**DATA FOR THIS TASK**

━━━━━━━━━━━━━━━━━━━━━━━━━━━━━━

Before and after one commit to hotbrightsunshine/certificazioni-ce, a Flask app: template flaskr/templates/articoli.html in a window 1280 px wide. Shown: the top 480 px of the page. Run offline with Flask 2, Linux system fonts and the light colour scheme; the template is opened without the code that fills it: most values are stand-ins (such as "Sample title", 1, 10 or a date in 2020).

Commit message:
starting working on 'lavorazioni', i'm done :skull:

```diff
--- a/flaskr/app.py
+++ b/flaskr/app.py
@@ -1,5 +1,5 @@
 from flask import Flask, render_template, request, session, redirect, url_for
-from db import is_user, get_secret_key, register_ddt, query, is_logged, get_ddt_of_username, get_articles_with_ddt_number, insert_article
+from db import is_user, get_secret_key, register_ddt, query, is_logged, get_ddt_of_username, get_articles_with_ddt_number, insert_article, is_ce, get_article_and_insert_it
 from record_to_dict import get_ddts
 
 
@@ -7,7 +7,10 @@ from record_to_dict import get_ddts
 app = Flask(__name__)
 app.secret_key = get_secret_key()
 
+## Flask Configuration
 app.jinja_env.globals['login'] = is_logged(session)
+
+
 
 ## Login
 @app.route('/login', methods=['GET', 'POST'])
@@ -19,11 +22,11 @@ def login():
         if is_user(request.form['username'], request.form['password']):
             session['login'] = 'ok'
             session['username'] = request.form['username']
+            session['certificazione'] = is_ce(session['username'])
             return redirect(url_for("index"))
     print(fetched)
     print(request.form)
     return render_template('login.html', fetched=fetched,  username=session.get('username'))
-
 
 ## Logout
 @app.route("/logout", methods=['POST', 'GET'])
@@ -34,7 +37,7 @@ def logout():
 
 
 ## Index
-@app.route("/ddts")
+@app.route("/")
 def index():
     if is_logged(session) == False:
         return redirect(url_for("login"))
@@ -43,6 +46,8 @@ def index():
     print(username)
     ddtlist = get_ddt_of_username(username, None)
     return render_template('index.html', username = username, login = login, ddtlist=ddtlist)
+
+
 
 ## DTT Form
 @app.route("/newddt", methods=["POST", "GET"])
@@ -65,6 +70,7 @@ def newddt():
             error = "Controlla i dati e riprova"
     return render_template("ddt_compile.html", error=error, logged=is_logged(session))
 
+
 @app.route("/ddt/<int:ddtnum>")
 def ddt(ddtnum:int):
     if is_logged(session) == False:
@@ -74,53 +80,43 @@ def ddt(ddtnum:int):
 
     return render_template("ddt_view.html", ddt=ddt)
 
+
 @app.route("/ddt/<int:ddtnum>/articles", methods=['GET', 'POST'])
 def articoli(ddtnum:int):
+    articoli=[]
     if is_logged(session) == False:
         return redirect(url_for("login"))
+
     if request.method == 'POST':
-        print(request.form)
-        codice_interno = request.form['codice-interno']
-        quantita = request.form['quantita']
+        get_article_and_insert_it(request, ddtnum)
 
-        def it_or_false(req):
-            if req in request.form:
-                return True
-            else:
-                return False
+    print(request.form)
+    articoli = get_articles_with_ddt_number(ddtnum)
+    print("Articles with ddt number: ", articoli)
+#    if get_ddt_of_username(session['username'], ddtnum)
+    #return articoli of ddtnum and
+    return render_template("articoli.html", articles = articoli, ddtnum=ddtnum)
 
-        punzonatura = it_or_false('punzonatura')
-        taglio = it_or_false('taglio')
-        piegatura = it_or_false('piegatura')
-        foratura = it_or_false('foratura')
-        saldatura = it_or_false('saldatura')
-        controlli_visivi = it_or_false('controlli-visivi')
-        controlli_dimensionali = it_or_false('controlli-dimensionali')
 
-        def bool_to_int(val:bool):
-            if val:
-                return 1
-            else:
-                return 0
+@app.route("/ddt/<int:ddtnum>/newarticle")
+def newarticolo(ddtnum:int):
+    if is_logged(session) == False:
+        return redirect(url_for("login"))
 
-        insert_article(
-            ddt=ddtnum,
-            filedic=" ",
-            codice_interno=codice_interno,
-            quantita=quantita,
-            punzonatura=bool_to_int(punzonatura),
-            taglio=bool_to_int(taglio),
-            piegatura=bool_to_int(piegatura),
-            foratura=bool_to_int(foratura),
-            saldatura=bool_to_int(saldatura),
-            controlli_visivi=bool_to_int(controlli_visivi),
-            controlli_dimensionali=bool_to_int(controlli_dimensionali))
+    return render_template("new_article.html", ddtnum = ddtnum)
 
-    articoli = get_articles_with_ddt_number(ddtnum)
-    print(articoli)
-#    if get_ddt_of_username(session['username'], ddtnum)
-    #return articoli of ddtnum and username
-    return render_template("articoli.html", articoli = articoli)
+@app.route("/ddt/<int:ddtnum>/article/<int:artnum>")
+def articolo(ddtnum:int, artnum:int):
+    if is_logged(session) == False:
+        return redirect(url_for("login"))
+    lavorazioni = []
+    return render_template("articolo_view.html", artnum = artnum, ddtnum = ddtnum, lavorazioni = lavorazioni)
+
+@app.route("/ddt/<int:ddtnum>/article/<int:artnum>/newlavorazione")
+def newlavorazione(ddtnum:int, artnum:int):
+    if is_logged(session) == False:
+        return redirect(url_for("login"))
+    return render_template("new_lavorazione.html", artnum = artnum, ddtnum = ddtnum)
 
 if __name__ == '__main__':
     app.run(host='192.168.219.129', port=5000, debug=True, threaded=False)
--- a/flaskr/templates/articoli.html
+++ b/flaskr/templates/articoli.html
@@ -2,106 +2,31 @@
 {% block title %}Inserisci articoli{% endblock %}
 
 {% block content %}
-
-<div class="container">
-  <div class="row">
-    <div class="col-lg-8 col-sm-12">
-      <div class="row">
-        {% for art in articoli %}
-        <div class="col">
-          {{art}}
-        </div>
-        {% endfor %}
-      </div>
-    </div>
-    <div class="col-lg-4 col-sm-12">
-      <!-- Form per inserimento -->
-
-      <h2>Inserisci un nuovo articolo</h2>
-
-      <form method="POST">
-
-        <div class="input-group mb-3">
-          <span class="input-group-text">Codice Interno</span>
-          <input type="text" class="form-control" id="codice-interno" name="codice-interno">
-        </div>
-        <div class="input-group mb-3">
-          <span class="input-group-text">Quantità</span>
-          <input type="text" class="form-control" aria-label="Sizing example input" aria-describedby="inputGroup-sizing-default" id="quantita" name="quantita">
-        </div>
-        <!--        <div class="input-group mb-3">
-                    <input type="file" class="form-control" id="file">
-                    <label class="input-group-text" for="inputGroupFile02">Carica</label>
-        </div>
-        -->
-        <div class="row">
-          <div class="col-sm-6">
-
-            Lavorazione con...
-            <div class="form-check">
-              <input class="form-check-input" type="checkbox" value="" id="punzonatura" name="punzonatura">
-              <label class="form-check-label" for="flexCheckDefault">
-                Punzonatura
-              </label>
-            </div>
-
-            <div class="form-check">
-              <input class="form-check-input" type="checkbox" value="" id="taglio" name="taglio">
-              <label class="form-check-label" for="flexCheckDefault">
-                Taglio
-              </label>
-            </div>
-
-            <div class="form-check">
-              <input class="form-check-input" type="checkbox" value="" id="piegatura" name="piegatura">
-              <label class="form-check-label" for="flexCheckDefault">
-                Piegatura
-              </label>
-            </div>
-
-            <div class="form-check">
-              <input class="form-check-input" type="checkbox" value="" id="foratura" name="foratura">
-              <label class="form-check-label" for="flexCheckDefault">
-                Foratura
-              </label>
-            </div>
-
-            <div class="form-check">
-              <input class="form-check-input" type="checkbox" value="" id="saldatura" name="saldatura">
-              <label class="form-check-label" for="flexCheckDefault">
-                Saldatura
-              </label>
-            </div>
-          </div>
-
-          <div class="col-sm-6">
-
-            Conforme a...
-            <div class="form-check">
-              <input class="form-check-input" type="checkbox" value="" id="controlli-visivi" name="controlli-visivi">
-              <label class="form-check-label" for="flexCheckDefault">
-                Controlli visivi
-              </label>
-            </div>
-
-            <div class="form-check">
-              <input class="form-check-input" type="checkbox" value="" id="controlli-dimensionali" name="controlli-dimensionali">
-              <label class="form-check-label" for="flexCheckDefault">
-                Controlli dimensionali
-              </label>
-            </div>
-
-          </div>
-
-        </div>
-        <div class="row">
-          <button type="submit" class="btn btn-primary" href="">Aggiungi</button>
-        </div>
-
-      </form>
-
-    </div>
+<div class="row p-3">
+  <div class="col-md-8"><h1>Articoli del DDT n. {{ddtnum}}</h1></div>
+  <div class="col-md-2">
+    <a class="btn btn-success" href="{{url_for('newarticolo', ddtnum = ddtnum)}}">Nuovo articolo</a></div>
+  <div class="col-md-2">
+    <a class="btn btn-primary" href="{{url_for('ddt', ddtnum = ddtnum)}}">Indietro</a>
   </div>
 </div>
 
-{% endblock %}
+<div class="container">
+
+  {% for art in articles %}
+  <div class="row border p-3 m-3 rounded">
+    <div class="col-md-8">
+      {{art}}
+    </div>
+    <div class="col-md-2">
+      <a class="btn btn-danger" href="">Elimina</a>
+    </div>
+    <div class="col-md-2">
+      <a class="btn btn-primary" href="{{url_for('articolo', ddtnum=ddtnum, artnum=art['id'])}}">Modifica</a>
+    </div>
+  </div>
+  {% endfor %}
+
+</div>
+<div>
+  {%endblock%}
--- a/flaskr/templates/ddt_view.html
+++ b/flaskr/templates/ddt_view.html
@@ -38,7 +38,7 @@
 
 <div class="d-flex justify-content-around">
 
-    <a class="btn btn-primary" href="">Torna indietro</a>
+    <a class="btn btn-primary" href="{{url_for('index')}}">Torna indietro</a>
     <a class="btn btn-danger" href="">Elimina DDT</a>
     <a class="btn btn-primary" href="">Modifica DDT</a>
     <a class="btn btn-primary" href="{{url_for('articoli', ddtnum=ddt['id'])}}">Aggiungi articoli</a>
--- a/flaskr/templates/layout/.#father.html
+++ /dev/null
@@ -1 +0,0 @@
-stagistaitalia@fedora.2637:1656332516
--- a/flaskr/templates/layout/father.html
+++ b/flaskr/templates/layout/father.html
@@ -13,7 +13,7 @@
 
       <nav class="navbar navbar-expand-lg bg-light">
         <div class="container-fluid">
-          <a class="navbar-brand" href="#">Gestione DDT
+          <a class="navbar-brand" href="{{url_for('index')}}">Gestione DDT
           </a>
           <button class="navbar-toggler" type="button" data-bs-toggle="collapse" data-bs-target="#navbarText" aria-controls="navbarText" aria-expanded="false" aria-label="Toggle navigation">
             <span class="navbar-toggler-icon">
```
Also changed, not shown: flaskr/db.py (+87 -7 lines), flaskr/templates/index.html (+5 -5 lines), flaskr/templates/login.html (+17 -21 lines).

━━━━━━━━━━━━━━━━━━━━━━━━━━━━━━

**ABOUT THIS TASK**
Report each line in the data that holds the word "POST".

**SOLUTION**
 @app.route('/login', methods=['GET', 'POST'])
 @app.route("/logout", methods=['POST', 'GET'])
 @app.route("/newddt", methods=["POST", "GET"])
 @app.route("/ddt/<int:ddtnum>/articles", methods=['GET', 'POST'])
     if request.method == 'POST':
-      <form method="POST">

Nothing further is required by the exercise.